> [Record excerpts]
######
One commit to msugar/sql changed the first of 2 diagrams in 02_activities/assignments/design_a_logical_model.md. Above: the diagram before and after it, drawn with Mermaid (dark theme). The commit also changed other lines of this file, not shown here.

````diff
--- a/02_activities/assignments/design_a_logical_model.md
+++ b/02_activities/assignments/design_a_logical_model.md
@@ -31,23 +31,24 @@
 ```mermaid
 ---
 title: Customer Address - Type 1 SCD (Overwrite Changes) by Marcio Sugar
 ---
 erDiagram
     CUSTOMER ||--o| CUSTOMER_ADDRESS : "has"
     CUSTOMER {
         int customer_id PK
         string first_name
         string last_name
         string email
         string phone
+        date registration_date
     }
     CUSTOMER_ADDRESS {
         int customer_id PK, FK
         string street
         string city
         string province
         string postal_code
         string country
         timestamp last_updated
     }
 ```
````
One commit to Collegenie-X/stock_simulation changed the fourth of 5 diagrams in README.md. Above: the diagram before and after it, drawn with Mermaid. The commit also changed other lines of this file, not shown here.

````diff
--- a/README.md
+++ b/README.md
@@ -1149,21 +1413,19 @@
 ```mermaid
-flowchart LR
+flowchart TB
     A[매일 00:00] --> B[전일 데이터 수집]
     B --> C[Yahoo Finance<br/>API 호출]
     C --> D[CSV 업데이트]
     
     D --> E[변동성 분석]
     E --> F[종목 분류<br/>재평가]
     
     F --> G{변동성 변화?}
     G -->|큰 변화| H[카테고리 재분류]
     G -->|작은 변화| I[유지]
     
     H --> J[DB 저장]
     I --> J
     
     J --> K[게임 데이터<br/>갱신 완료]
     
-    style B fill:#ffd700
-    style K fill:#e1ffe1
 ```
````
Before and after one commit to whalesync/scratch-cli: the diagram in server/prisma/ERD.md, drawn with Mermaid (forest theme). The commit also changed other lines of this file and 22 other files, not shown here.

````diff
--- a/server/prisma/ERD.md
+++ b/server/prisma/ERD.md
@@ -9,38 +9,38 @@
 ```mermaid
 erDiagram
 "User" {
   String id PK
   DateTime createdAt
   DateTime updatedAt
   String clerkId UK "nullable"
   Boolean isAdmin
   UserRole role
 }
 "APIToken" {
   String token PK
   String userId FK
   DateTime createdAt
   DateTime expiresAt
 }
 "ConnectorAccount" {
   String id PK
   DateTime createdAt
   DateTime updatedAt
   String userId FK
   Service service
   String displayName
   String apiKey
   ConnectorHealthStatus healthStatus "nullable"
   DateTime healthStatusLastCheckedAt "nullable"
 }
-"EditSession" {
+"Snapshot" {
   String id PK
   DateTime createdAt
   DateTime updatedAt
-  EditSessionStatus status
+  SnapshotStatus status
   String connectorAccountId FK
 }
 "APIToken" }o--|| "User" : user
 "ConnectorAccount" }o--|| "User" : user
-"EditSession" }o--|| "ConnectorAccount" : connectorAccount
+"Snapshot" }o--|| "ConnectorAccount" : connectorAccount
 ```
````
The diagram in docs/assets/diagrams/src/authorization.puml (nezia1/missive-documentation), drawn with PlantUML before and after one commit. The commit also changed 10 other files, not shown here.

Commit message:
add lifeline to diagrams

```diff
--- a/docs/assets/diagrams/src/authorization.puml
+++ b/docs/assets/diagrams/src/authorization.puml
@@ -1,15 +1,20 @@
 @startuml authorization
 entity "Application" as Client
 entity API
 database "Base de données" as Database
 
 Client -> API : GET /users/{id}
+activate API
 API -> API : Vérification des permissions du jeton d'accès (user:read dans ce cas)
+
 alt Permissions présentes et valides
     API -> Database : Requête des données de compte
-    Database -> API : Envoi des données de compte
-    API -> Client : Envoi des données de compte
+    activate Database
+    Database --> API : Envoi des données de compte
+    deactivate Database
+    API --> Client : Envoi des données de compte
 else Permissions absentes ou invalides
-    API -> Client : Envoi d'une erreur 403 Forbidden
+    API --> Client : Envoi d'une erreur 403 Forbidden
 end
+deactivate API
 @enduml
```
######
Output every entry again, exactly as given.

One commit to msugar/sql changed the first of 2 diagrams in 02_activities/assignments/design_a_logical_model.md. Above: the diagram before and after it, drawn with Mermaid (dark theme). The commit also changed other lines of this file, not shown here.

````diff
--- a/02_activities/assignments/design_a_logical_model.md
+++ b/02_activities/assignments/design_a_logical_model.md
@@ -31,23 +31,24 @@
 ```mermaid
 ---
 title: Customer Address - Type 1 SCD (Overwrite Changes) by Marcio Sugar
 ---
 erDiagram
     CUSTOMER ||--o| CUSTOMER_ADDRESS : "has"
     CUSTOMER {
         int customer_id PK
         string first_name
         string last_name
         string email
         string phone
+        date registration_date
     }
     CUSTOMER_ADDRESS {
         int customer_id PK, FK
         string street
         string city
         string province
         string postal_code
         string country
         timestamp last_updated
     }
 ```
````
One commit to Collegenie-X/stock_simulation changed the fourth of 5 diagrams in README.md. Above: the diagram before and after it, drawn with Mermaid. The commit also changed other lines of this file, not shown here.

````diff
--- a/README.md
+++ b/README.md
@@ -1149,21 +1413,19 @@
 ```mermaid
-flowchart LR
+flowchart TB
     A[매일 00:00] --> B[전일 데이터 수집]
     B --> C[Yahoo Finance<br/>API 호출]
     C --> D[CSV 업데이트]
     
     D --> E[변동성 분석]
     E --> F[종목 분류<br/>재평가]
     
     F --> G{변동성 변화?}
     G -->|큰 변화| H[카테고리 재분류]
     G -->|작은 변화| I[유지]
     
     H --> J[DB 저장]
     I --> J
     
     J --> K[게임 데이터<br/>갱신 완료]
     
-    style B fill:#ffd700
-    style K fill:#e1ffe1
 ```
````
Before and after one commit to whalesync/scratch-cli: the diagram in server/prisma/ERD.md, drawn with Mermaid (forest theme). The commit also changed other lines of this file and 22 other files, not shown here.

````diff
--- a/server/prisma/ERD.md
+++ b/server/prisma/ERD.md
@@ -9,38 +9,38 @@
 ```mermaid
 erDiagram
 "User" {
   String id PK
   DateTime createdAt
   DateTime updatedAt
   String clerkId UK "nullable"
   Boolean isAdmin
   UserRole role
 }
 "APIToken" {
   String token PK
   String userId FK
   DateTime createdAt
   DateTime expiresAt
 }
 "ConnectorAccount" {
   String id PK
   DateTime createdAt
   DateTime updatedAt
   String userId FK
   Service service
   String displayName
   String apiKey
   ConnectorHealthStatus healthStatus "nullable"
   DateTime healthStatusLastCheckedAt "nullable"
 }
-"EditSession" {
+"Snapshot" {
   String id PK
   DateTime createdAt
   DateTime updatedAt
-  EditSessionStatus status
+  SnapshotStatus status
   String connectorAccountId FK
 }
 "APIToken" }o--|| "User" : user
 "ConnectorAccount" }o--|| "User" : user
-"EditSession" }o--|| "ConnectorAccount" : connectorAccount
+"Snapshot" }o--|| "ConnectorAccount" : connectorAccount
 ```
````
The diagram in docs/assets/diagrams/src/authorization.puml (nezia1/missive-documentation), drawn with PlantUML before and after one commit. The commit also changed 10 other files, not shown here.

Commit message:
add lifeline to diagrams

```diff
--- a/docs/assets/diagrams/src/authorization.puml
+++ b/docs/assets/diagrams/src/authorization.puml
@@ -1,15 +1,20 @@
 @startuml authorization
 entity "Application" as Client
 entity API
 database "Base de données" as Database
 
 Client -> API : GET /users/{id}
+activate API
 API -> API : Vérification des permissions du jeton d'accès (user:read dans ce cas)
+
 alt Permissions présentes et valides
     API -> Database : Requête des données de compte
-    Database -> API : Envoi des données de compte
-    API -> Client : Envoi des données de compte
+    activate Database
+    Database --> API : Envoi des données de compte
+    deactivate Database
+    API --> Client : Envoi des données de compte
 else Permissions absentes ou invalides
-    API -> Client : Envoi d'une erreur 403 Forbidden
+    API --> Client : Envoi d'une erreur 403 Forbidden
 end
+deactivate API
 @enduml
```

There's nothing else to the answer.